    AB - It is important to avoid condensation in solar collectors, most of all because wetness of the absorber can damage the selective surface and cause corrosion on the absorber plate.During night time the cover of collectors will cool below ambient temperature due to thermal radiation to the cold sky. In climates where the air during night time becomes saturated with humidity (the relative humidity is 100%), condensation will form on the outside and inside of the collector glazing. If too much condensation takes place on the inside of the glazing, it will start to fall off on to the absorber surface.The intent of the present work is improvement of a existing computer model for calculation of microclimate data in collectors.Calculations with the model give insight in the humidity and temperature for artificial or realistic climatic data. This design tool makes it possible to calculate the effect of ventilation and insulation materials.Results from investigation of ventilation rates together with a model of the moisture inside the collector are built into the computer program. It has been found that modelling of the moisture transfer in backside insulation is essential to determine the humidity in the air gap of the collector.The objective is to develop guidelines for solar collector design to achieve the most favourable microclimate condition for materials. As a tool the computer model will be useful to fulfil this. Guidelines for collectors will be essential for manufactures to improve the long-term durability of solar collectors.

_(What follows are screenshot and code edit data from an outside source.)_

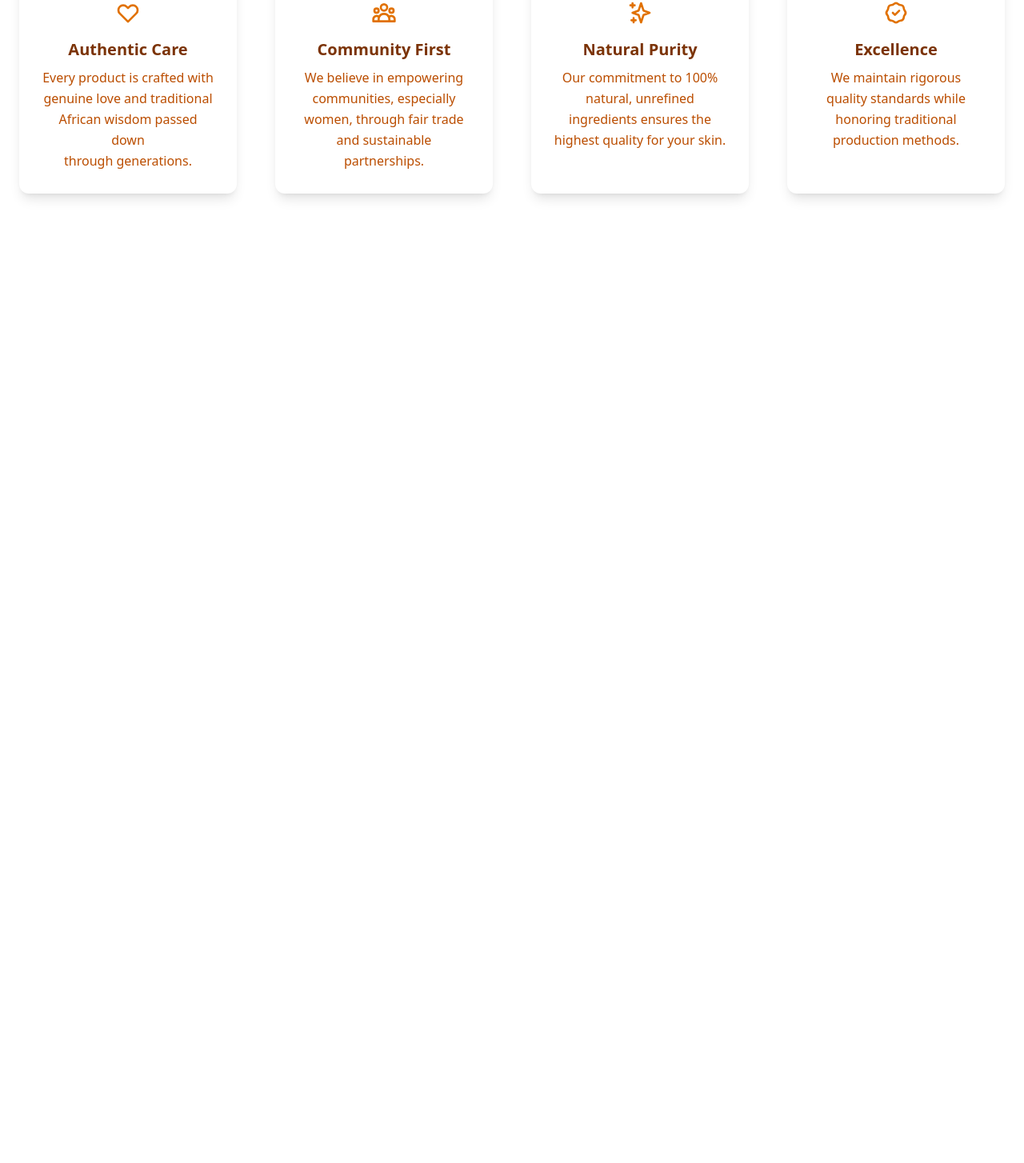
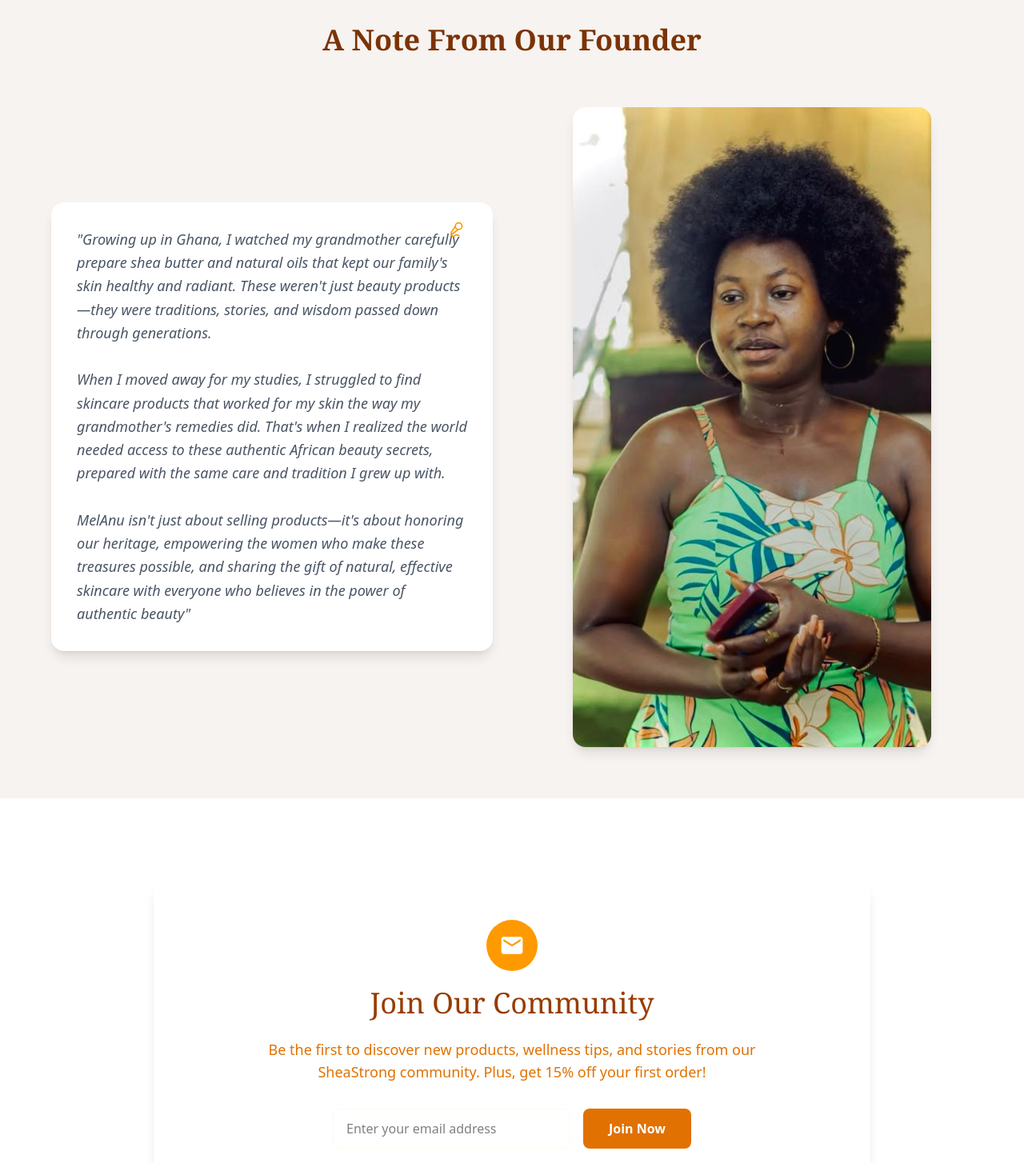
Before and after one commit to MelAnuSkin/melanu, a React (Vite) app: page /about in a window 1280 px wide. Shown: the part 1312-2766 px from the top of the page at 80% size. Before the commit the page ends 1634 px from the top, so only its background shows below. Built offline with nearby package versions, Linux system fonts and the light colour scheme.

Commit message:
done with about page

```diff
--- a/src/pages/About.jsx
+++ b/src/pages/About.jsx
@@ -1,6 +1,8 @@
 import Navbar from "../components/Navbar"
+import about from "../assets/images/about.jpg";
+import { MicVocal } from "lucide-react";
 import anita from "../assets/images/anita.jpg";
-
+import Footer from "../components/Footer";
 
 
 
@@ -33,9 +35,9 @@ export default function About() {
                                 <div className="rounded-3xl overflow-hidden shadow-2xl">
                                     <div className="aspect-[4/3] relative">
                                         <img
-                                            src={anita}
+                                            src={about}
                                             alt="about image"
-                                            className="w-full h-dvh object-cover rounded-2xl" />
+                                            className="w-full h-full object-cover rounded-2xl" />
                                     </div>
                                 </div>
                             </div>
@@ -98,8 +100,72 @@ export default function About() {
                         </div>
                     </div>
                 </div>
+            </div>
 
+            <div className="bg-[#F7F3F0] py-16 px-4">
+                <div className="max-w-6xl mx-auto">
+                    <h3 className="text-3xl md:text-4xl font-serif font-bold text-center text-amber-900 mb-16">A Note From Our Founder</h3>
+                    <div className="grid lg:grid-cols-2 gap-12 items-center">
+                        <div className="bg-white rounded-2xl shadow-lg p-8 relative">
+                            <div className="absolute top-6 right-6 w-8 h-8 text-amber-500">
+                                <MicVocal size={20} />
+                            </div>
+                            <div className="text-gray-600 italic text-lg leading-relaxed">
+                                "Growing up in Ghana, I watched my grandmother carefully prepare shea butter and natural oils that kept our family's skin healthy and radiant. These weren't just beauty products—they were traditions, stories, and wisdom passed down through generations.
+                                <br /><br />
+                                When I moved away for my studies, I struggled to find skincare products that worked for my skin the way my grandmother's remedies did. That's when I realized the world needed access to these authentic African beauty secrets, prepared with the same care and tradition I grew up with.
+                                <br /><br />
+                                MelAnu isn't just about selling products—it's about honoring our heritage, empowering the women who make these treasures possible, and sharing the gift of natural, effective skincare with everyone who believes in the power of authentic beauty"
+                            </div>
+                        </div>
+
+                        <div className="flex justify-center">
+                            <img
+                                src={anita}
+                                alt="anita"
+                                className="rounded-2xl shadow-lg w-full max-w-md h-dvh object-cover" />
+
+                        </div>
+                    </div>
+                </div>
             </div>
+
+            <div className="bg-white py-16 px-4 mt-10">
+                <div className="max-w-4xl mx-auto">
+                    <div className="bg-white rounded-2xl shadow-lg p-12 text-center">
+                        <div className="flex justify-center mb-5">
+                            <div className="w-16 h-16 bg-amber-500 rounded-full flex items-center justify-center">
+                                <svg viewBox="0 0 24 24" fill="white" className="w-8 h-8">
+                                    <path d="M20 4H4C2.9 4 2.01 4.9 2.01 6L2 18C2 19.1 2.9 20 4 20H20C21.1 20 22 19.1 22 18V6C22 4.9 21.1 4 20 4ZM20 8L12 13L4 8V6L12 11L20 6V8Z" />
+                                </svg>
+                            </div>
+                        </div>
+                        <h2 className="text-3xl md:text-4xl font-serif text-amber-800 mb-6">Join Our Community</h2>
+                        <p className="text-amber-600 text-lg mb-8 max-w-2xl mx-auto">
+                            Be the first to discover new products, wellness tips, and stories from our
+                            SheaStrong community. Plus, get 15% off your first order!
+                        </p>
+                        <div className="flex flex-col sm:flex-row gap-4 max-w-md mx-auto mb-4">
+                            <input
+                                type="email"
+                                placeholder="Enter your email address"
+                                className="flex-1 px-4 py-3 border border-amber-50 rounded-lg focus:outline-none focus:ring-2 focus:ring-amber-500 focus:border-transparent" />
+
+                            <button className="px-8 py-2 bg-amber-600 text-white font-semibold rounded-lg hover:bg-amber-900 cursor-pointer transition-colors">
+                                Join Now
+                            </button>
+                        </div>
+                        <p className="text-amber-500 text-sm">
+                            We respect your privacy. Unsubscribe at any time.
+                        </p>
+                    </div>
+                </div>
+            </div>
+
+
+            <Footer />
+
+
 
 
         </>
```
Also changed, not shown: src/assets/images/about.jpg (added).
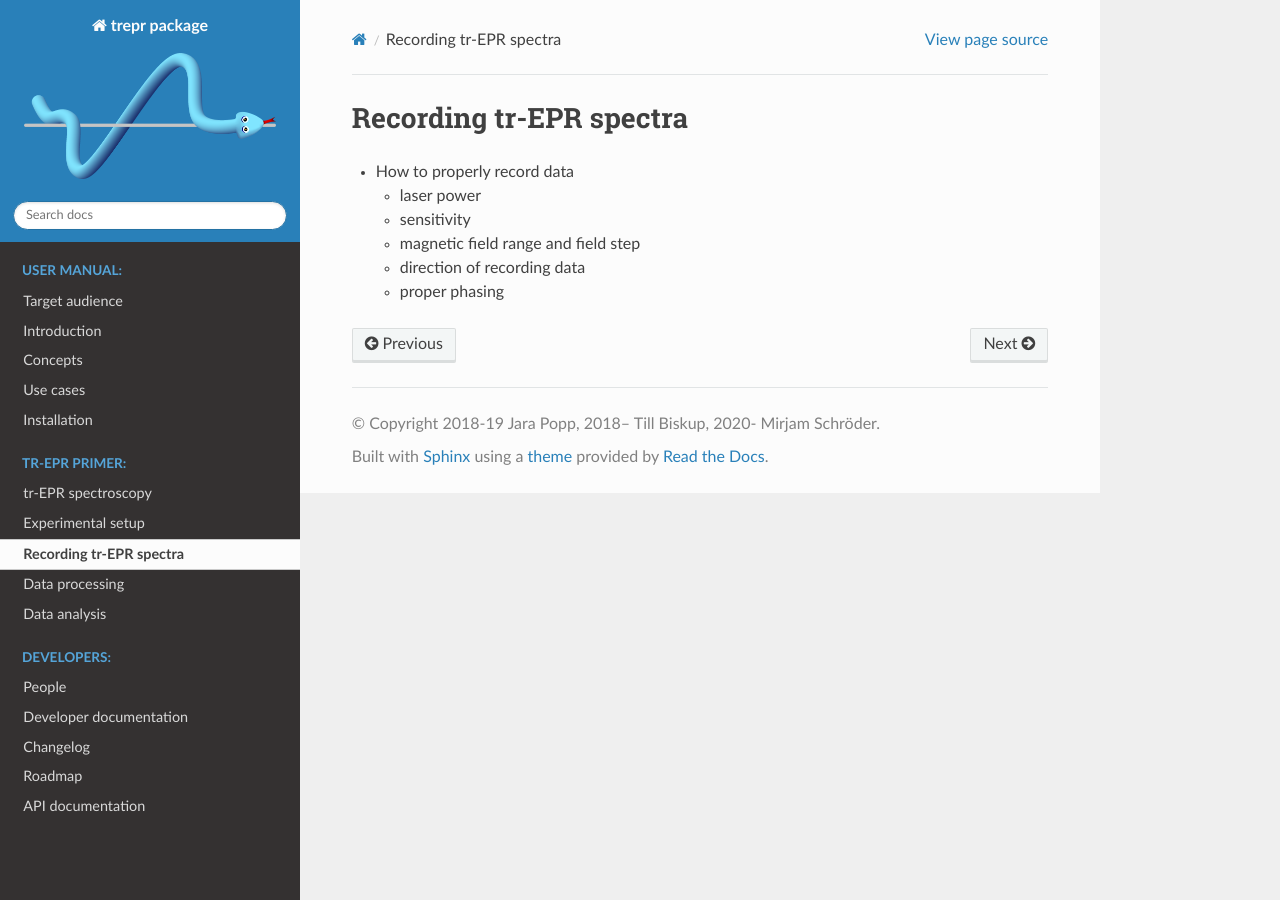
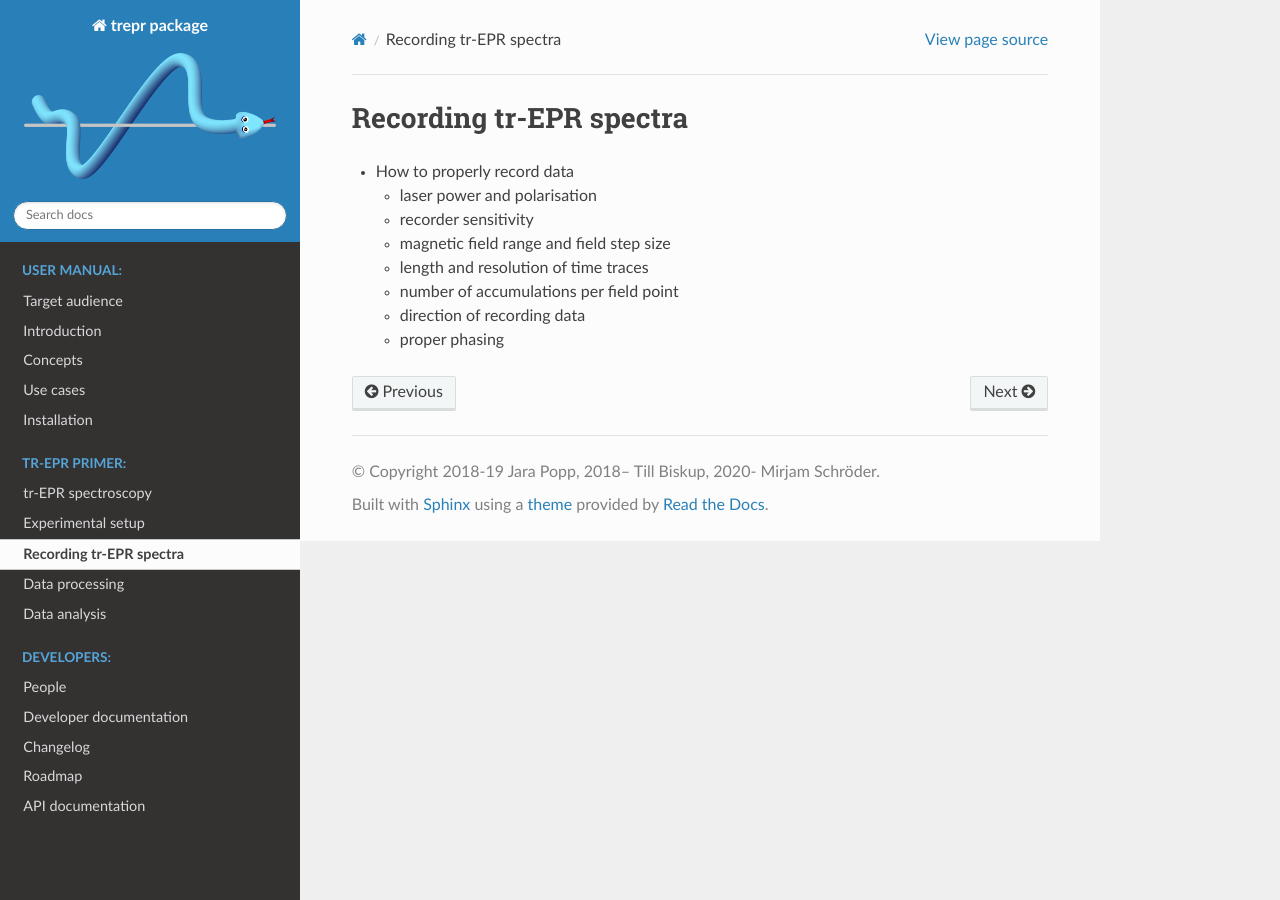
Before and after one commit to tillbiskup/trepr, a Sphinx documentation site: the page built from docs/trepr/recording.rst, in a window 1280 px wide. Built offline with Sphinx 7.4.7 and the Read the Docs theme 2.0.0, drawn with Linux system fonts in a browser that asks for light colours.

Commit message:
More ideas to mention when recording tr-EPR data

```diff
--- a/docs/trepr/recording.rst
+++ b/docs/trepr/recording.rst
@@ -4,11 +4,15 @@ Recording tr-EPR spectra
 
 * How to properly record data
 
-  * laser power
+  * laser power and polarisation
 
-  * sensitivity
+  * recorder sensitivity
 
-  * magnetic field range and field step
+  * magnetic field range and field step size
+
+  * length and resolution of time traces
+
+  * number of accumulations per field point
 
   * direction of recording data
 
```
Also changed, not shown: 1 other file.
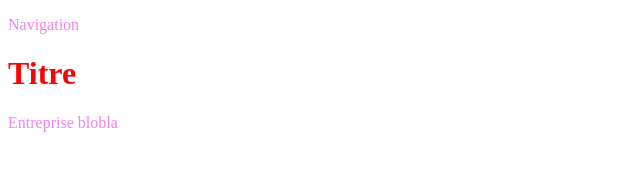
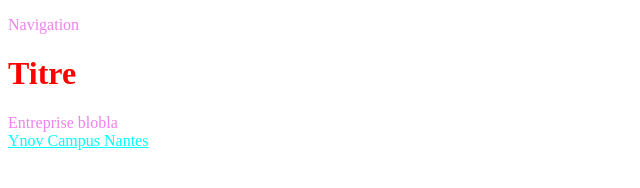
Before and after one commit to valentingbt/gitclass, a plain HTML site: page index.html in a window 1280 px wide. Shown: the whole page, without its empty margins (0-640 px from the left). Drawn offline with Linux system fonts and the light colour scheme.

Commit message:
ajout d'un couleur visited

```diff
--- a/index.html
+++ b/index.html
@@ -10,12 +10,14 @@
 </head>
 <body>
 <header>
-    <p>Navigation</p>
+    <p>Navigation
+    </p>
 </header>
 
     <h1>Titre</h1>
     <p>
-        Entreprise blobla
+        Entreprise blobla <br />
+        <a href="https://nantes.ynov.com/">Ynov Campus Nantes</a>
     </p>
 </body>
 </html>
--- a/style.css
+++ b/style.css
@@ -13,3 +13,7 @@ a {
 a:hover {
     color: blue;
 }
+
+a:visited {
+    color: navy;
+}
```
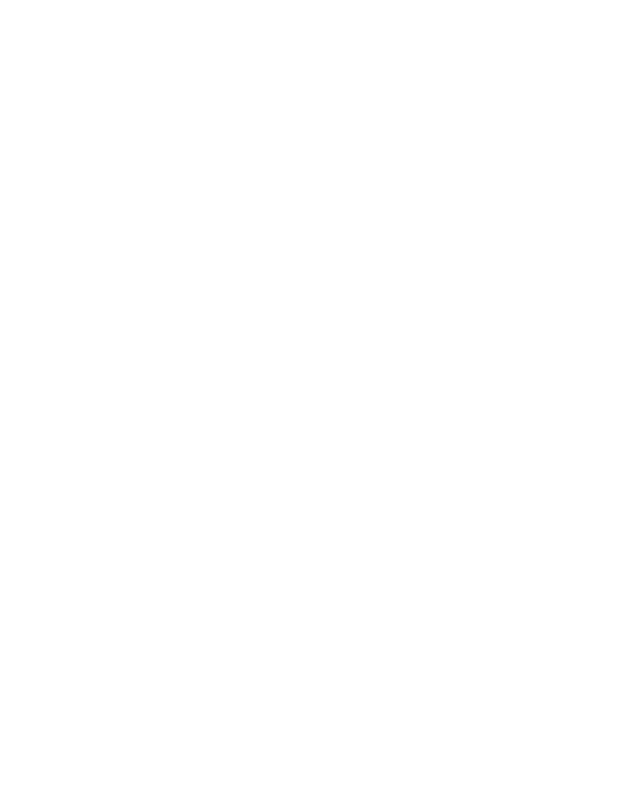
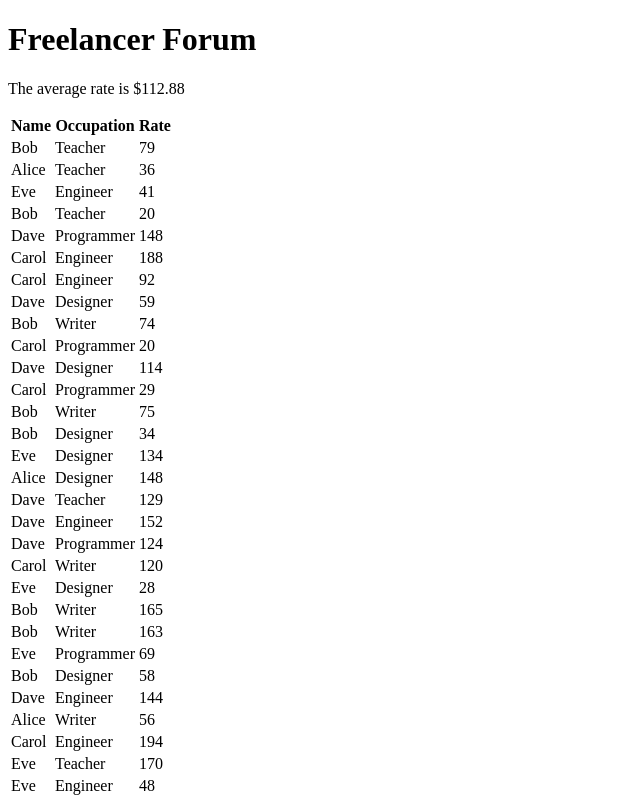
Before and after one commit to maxiuth/freelancer-forum, a plain HTML site: page index.html in a window 1280 px wide. Shown: the top 799 px of the page, without its empty margins (0-640 px from the left). Drawn offline with Linux system fonts and the light colour scheme.

Commit message:
All funcs in js

```diff
--- a/index.html
+++ b/index.html
@@ -3,8 +3,8 @@
   <head>
     <title>Freelancer Forum</title>
     <meta name="viewport" content="width=device-width, initial-scale=1.0" />
-    <link rel="stylesheet" href="./index.css" />
-    <script src="./index.js" defer></script>
+    <link rel="stylesheet" href="index.css" />
+    <script src="index.js" defer></script>
   </head>
   <body>
     <div id="app"></div>
--- a/index.js
+++ b/index.js
@@ -12,9 +12,8 @@ const PRICE_RANGE = { min: 20, max: 200 };
 const NUM_FREELANCERS = 100;
 
 function oneFreelancer() {
-  const name = NAMES[Math.floor(Math.random() * NAMES.length)];
-  const occupation =
-    OCCUPATIONS[Math.floor(Math.random() * OCCUPATIONS.length)];
+  const name = Math.floor(Math.random() * NAMES.length);
+  const occupation = Math.floor(Math.random() * OCCUPATIONS.length);
   const rate =
     Math.floor(Math.random() * (PRICE_RANGE.max - PRICE_RANGE.min + 1)) +
     PRICE_RANGE.min;
@@ -33,4 +32,61 @@ function averageRate() {
     (sum, freelancer) => sum + freelancer.rate,
     0
   );
+  return total / freelancers.length;
 }
+
+const freelancerAverage = averageRate();
+
+// A single freelancer
+function singleFreelancer(freelancer) {
+  const { name, occupation, rate } = freelancer;
+  const $tr = document.createElement("tr");
+  $tr.innerHTML = `
+        <td>${name}</td>
+        <td>${occupation}</td>
+        <td>${rate}</td>
+    `;
+  return $tr;
+}
+
+// All freelancers
+
+function allFreelancers() {
+  const $tbody = document.createElement("tbody");
+  const $freelancers = freelancers.map(singleFreelancer);
+  console.log($freelancers);
+  $tbody.replaceChildren(...$freelancers);
+  console.log($tbody);
+  return $tbody;
+}
+
+function avgRate() {
+  const $p = document.createElement("p");
+  $p.textContent = "The average rate is $" + freelancerAverage;
+  console.log($p);
+  return $p;
+}
+
+function render() {
+  const $app = document.querySelector("#app");
+
+  $app.innerHTML = `
+  <h1>Freelancer Forum</h1>
+  <AverageRate></AverageRate>
+  <table>
+    <thead>
+      <tr>
+        <th>Name</th>
+        <th>Occupation</th>
+        <th>Rate</th>
+      </tr>
+    </thead>
+    <tbody id="FreelancerRows"></tbody>
+  </table>
+  `;
+
+  $app.querySelector("AverageRate").replaceWith(avgRate());
+  $app.querySelector("#FreelancerRows").replaceWith(allFreelancers());
+}
+
+render();
```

    M3 - Report

    BT - Compilation of publication and results from project C2

    ER -